  • Human skin consists of two main layers, the epidermis and dermis, which are situated on top of the hypodermis, a layer of connective tissue.
  • The skin is an effective physical barrier against microbial invasion.
  • The skin’s relatively dry environment and normal microbiota discourage colonization by transient microbes.
  • The skin’s normal microbiota varies from one region of the body to another.
  • The conjunctiva of the eye is a frequent site for microbial infection, but deeper eye infections are less common; multiple types of conjunctivitis exist.

21.2 Bacterial Infections of the Skin and Eyes

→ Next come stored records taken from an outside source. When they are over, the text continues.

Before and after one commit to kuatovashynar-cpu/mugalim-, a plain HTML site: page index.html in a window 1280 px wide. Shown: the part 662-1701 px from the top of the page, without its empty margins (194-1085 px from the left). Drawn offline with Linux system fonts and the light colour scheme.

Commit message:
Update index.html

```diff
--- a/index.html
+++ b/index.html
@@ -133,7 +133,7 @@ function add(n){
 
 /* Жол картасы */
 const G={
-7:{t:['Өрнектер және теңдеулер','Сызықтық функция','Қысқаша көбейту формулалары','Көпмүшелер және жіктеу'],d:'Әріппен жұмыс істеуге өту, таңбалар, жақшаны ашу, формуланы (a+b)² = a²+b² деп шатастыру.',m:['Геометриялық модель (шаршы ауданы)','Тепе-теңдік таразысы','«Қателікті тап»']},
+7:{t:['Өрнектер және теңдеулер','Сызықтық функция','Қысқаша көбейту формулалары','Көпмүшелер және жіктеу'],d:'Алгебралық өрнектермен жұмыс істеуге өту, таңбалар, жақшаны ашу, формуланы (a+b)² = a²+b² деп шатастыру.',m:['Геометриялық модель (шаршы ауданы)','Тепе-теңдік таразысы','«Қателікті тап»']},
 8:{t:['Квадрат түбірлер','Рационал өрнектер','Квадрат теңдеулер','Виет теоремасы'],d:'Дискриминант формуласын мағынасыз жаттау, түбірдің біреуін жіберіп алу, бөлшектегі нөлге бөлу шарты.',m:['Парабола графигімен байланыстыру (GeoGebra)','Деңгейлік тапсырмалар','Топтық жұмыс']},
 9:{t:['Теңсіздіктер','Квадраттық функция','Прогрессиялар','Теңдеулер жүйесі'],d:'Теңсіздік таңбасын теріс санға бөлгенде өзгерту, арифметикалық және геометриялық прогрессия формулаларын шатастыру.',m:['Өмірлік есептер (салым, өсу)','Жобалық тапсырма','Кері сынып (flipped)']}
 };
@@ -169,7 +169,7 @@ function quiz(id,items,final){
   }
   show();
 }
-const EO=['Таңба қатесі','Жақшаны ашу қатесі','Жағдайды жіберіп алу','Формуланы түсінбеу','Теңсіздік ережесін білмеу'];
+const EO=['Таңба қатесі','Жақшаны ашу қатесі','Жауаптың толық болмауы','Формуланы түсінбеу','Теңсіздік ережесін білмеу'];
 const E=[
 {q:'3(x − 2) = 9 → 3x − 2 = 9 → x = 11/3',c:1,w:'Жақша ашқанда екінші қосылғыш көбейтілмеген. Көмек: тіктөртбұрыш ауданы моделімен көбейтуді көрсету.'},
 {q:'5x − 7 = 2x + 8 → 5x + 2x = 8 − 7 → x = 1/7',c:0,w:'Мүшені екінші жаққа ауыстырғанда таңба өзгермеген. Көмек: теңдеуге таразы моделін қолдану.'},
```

  • Staphylococcus and Streptococcus cause many different types of skin infections, many of which occur when bacteria breach the skin barrier through a cut or wound.
  • S. aureus are frequently associated with purulent skin infections that manifest as folliculitis, furuncles, or carbuncles. S. aureus is also a leading cause of staphylococcal scalded skin syndrome (SSSS).
  • S. aureus is generally drug resistant and current MRSA strains are resistant to a wide range of antibiotics.
  • Community-acquired and hospital-acquired staphyloccocal infections are an ongoing problem because many people are asymptomatic carriers.
  • Group A streptococci (GAS), S. pyogenes, is often responsible for cases of cellulitis, erysipelas, and erythema nosodum. GAS are also one of many possible causes of necrotizing fasciitis.
  • P. aeruginosa is often responsible for infections of the skin and eyes, including wound and burn infections, hot tub rash, otitis externa, and bacterial keratitis.
  • Acne is a common skin condition that can become more inflammatory when Propionibacterium acnes infects hair follicles and pores clogged with dead skin cells and sebum.
  • Cutaneous anthrax occurs when Bacillus anthracis breaches the skin barrier. The infection results in a localized black eschar on skin. Anthrax can be fatal if B. anthracis spreads to the bloodstream.
  • Common bacterial conjunctivitis is often caused by Haemophilus influenzae and usually resolves on its own in a few days. More serious forms of conjunctivitis include gonococcal ophthalmia neonatorum, inclusion conjunctivitis (chlamydial), and trachoma, all of which can lead to blindness if untreated.
  • Keratitis is frequently caused by Staphylococcus epidermidis and/or Pseudomonas aeruginosa, especially among contact lens users, and can lead to blindness.
  • Biofilms complicate the treatment of wound and eye infections because pathogens living in biofilms can be difficult to treat and eliminate.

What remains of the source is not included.